Now, there are of a truth three worlds—the world of men, the world of the fathers, and the world of the gods. This world of men is to be obtained by a son only, by no other means; the world of the fathers, by sacrifice; the world of the gods, by knowledge. The world of the gods is verily the best of worlds. Therefore they praise knowledge.
Brihad-Aranyaka Upanishad

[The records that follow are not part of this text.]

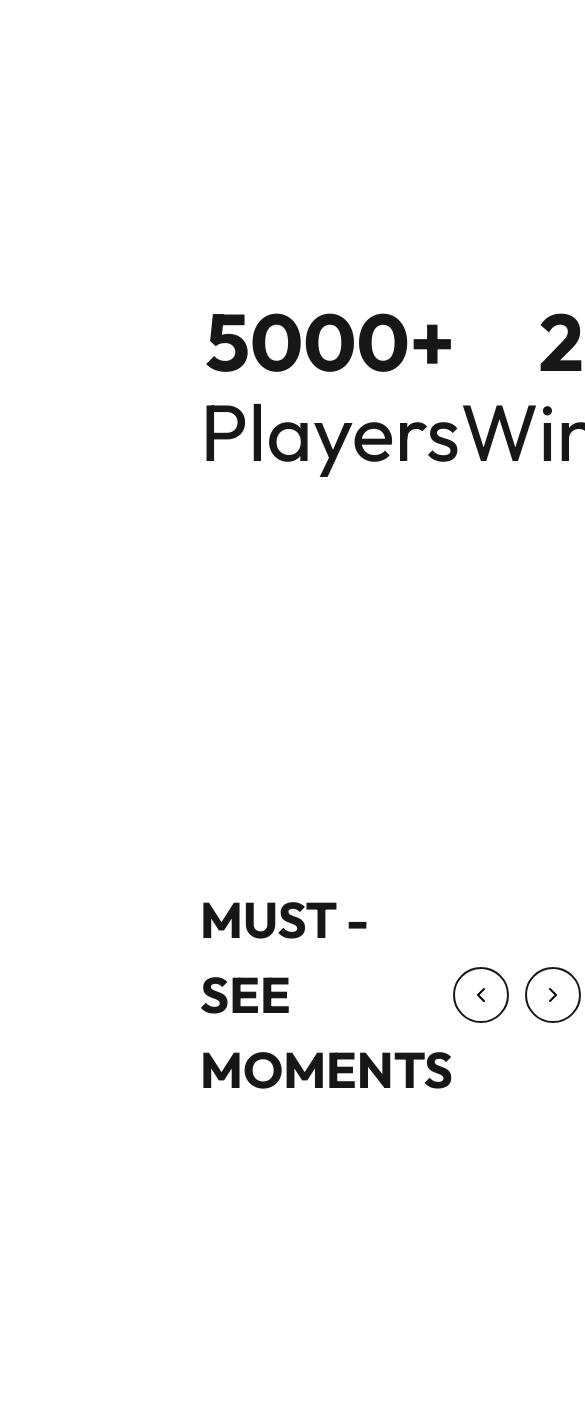
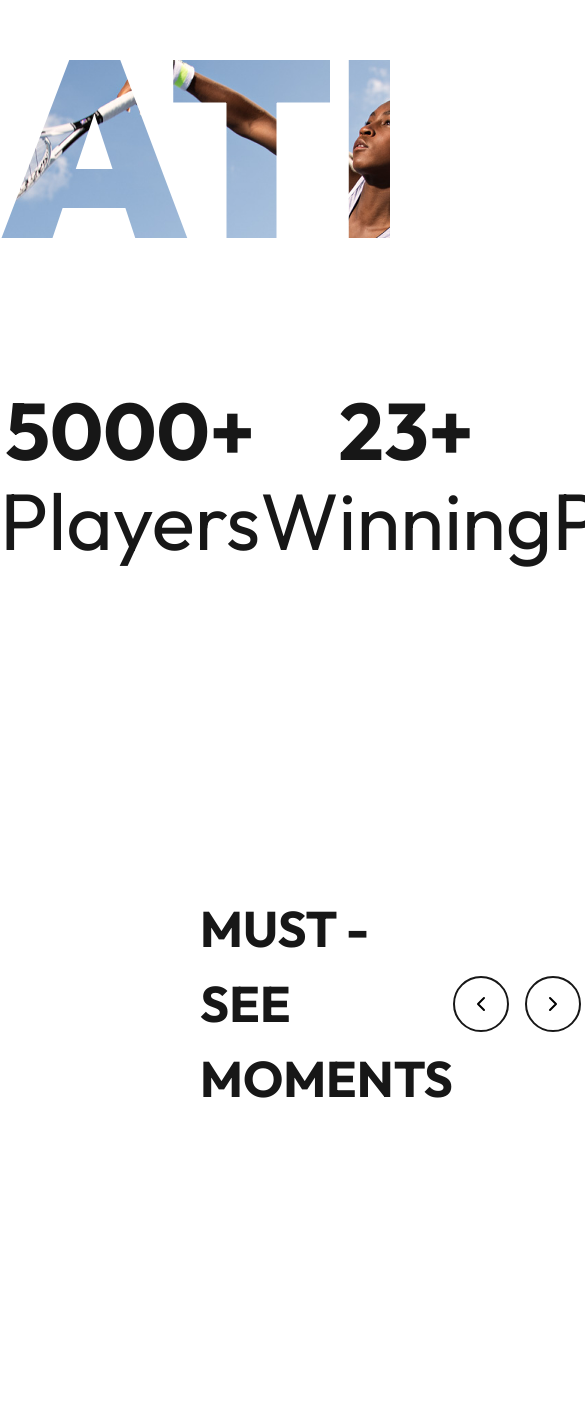
Before and after one commit to samijoehayek/athletico, a Next.js app: page / in a window 390 px wide. Shown: the part 8497-9908 px from the top of the page, 585 px wide, since content can reach past the window. Built offline with nearby package versions, Linux system fonts and the light colour scheme.

Commit message:
Fixed pages based on mac screen

```diff
--- a/app/components/Events.tsx
+++ b/app/components/Events.tsx
@@ -83,7 +83,7 @@ export default function EventsSection() {
   const maxIndicatorTravel = 200 - indicatorHeight;
 
   return (
-    <section className="bg-[#171717] w-full px-6 md:px-12 lg:px-16 h-[20vh]">
+    <section className="bg-[#171717] w-full px-6 md:px-12 lg:px-16 h-[30vh]">
       <div className="flex flex-col md:flex-row h-full">
         {/* Left Column - Catalog (30%) */}
         <div className="w-full md:w-[30%] flex h-full">
--- a/app/components/Footer.tsx
+++ b/app/components/Footer.tsx
@@ -35,9 +35,9 @@ export default function Footer() {
   const repeatedSlogan = slogan.repeat(10);
 
   return (
-    <footer className="w-full h-[120vh] bg-[#3050FD] flex flex-col font-outfit">
+    <footer className="w-full h-[150vh] bg-[#3050FD] flex flex-col font-outfit">
       {/* PART 1: Newsletter Section (20vh) */}
-      <div className="h-[30vh] px-50 flex flex-col justify-center">
+      <div className="h-[50vh] px-50 flex flex-col justify-center">
         {/* Newsletter Title */}
         <h2 className="text-white text-[50px] font-extrabold uppercase leading-tight mb-6">
           SUBSCRIBE TO OUR
@@ -70,7 +70,7 @@ export default function Footer() {
       {/* PART 2: Main Footer Content */}
       <div className="flex-grow flex flex-col">
         {/* Athletico Title and Branches */}
-        <div className="p-50">
+        <div className="px-50 py-30">
           {/* Title */}
           <h3 className="text-white text-[50px] font-bold uppercase mb-8">
             ATHLETICO
--- a/app/components/Hero.tsx
+++ b/app/components/Hero.tsx
@@ -3,7 +3,7 @@ import Image from "next/image";
 
 export default function Hero() {
   return (
-    <section className="relative h-[80vh] w-full overflow-hidden bg-[#171717]">
+    <section className="relative h-[70vh] w-full overflow-hidden bg-[#171717]">
       {/* Background Image */}
       <Image
         src="/homepage-bg.png"
--- a/app/components/MustSee.tsx
+++ b/app/components/MustSee.tsx
@@ -76,7 +76,7 @@ export default function MustSeeMomentsSection() {
   };
 
   return (
-    <section className="w-full h-[90vh] bg-white flex items-center justify-center px-[200px] py-60">
+    <section className="w-full h-[90vh] bg-white flex items-center justify-center px-[200px] py-40">
       <div className="w-full h-full flex flex-col">
         {/* Header - Title and Navigation */}
         <div className="flex justify-between items-center">
--- a/app/components/Partners.tsx
+++ b/app/components/Partners.tsx
@@ -17,7 +17,7 @@ export default function PartnersSection() {
   const duplicatedLogos = [...logos, ...logos];
 
   return (
-    <section className="w-full h-[30vh] bg-white flex flex-col items-center justify-center py-20">
+    <section className="w-full h-[40vh] bg-white flex flex-col items-center justify-center py-20">
       {/* Title */}
       <h2 className="text-[50px] font-bold text-[#171717] uppercase mb-8 font-outfit">
         OUR PARTNERS
--- a/app/components/Statistics.tsx
+++ b/app/components/Statistics.tsx
@@ -17,11 +17,11 @@ export default function StatisticsSection() {
   ];
 
   return (
-    <section className="w-full bg-white pt-10 pb-40 px-[200px]">
+    <section className="w-full bg-white pt-10 pb-40 ">
       {/* ATHLETICO Title with Image Background */}
       <div className="mb-20">
         <h1
-          className="text-[330px] font-black uppercase leading-none text-center pb-10"
+          className="text-[250px] font-black uppercase leading-none text-center pb-10"
           style={{
             backgroundImage: "url('/tennis.png')",
             backgroundSize: "cover",
--- a/app/components/Stories.tsx
+++ b/app/components/Stories.tsx
@@ -82,7 +82,7 @@ export default function TopStoriesSection() {
   const nextStoryData = stories[(currentIndex + 1) % stories.length];
 
   return (
-    <section className="bg-white w-full h-[70vh] overflow-hidden">
+    <section className="bg-white w-full h-[90vh] overflow-hidden">
       {/* Main Container */}
       <div className="h-full pl-40 pr-10 py-10 flex flex-col lg:flex-row gap-8">
         {/* LEFT COLUMN - Title and Player Info */}
```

Indus Valley Civilization pottery showing elephant
The class system of the great kingdoms was solidifying around 1000-500BC and warfare appears to have become purely the domain of the military classes. This meant that other sections of society could be relatively unaffected by wars but also meant increasing specialisation. The chariots of the earlier Vedic era were refined and the quality of the iron weapons increased, much as was the case in China at that period. The elephant was also trained for war. Elephants had been captured since the era of the Indus Valley Civilization but there are no depictions of elephant riders from that time. Elephant warfare was perfected in India during this period. The specialisation of warfare may also have led to developments in religion, as there was now a powerful class that was nevertheless fairly unoccupied during times of peace and was able to cultivate intellectual ideas.

This concern from the warrior class led to reformers who wished to restructure the Vedic practices. Many schools of thought sprang up and there was an intellectual ferment the likes of which has seldom been seen. The two ideas that have most influenced the world from this period are Jainism and Buddhism, associated with the figures of Mahavira and Gautama Buddha respectively. Both lived in or around the 550-450 BC and renounced their upper-class warrior/ruler status to wander the kingdoms of northern India, learning from the various religious and philosophical schools before forming their own ideas, achieving enlightenment and founding their own schools. The two religions are different but there are similarities. Both preach the importance of non-violence and both reject the Vedas as scripture. However, the overall world view of the Vedas is pre-supposed by many of their teachings. While both schools were immediately very popular, neither of them were universally acknowledged within India or definitely known of outside of India until later.

This has been only the most cursory of overviews of one of the most tantalising and important periods of human history. We know so little of what we would wish to understand but the nature of the source materials makes a full knowledge of this time impossible. The ideas formed in this time and place changed the world irrevocably. The summary is that by the year 500BC there were major kingdoms in India, with an ancient religion that had its roots at least a thousand years previous but that was being added to and challenged by new intellectual ideas; that there was as yet no writing system for these ideas to be written but that there was a strong oral tradition that supplemented this lack and that the kingdoms had created a durable social system with a strong warrior class that would compare favourably with outside forces. Between the Indus Valley Period and 500BC there is no clear outside mention of India. From 500BC peoples beyond the Himalayas and the Spin Gar mountains begin to feature in Indian history. But that is a matter for another day. If you have the time there are few better ways to improve one’s mind than to study the history of India and this period in particular.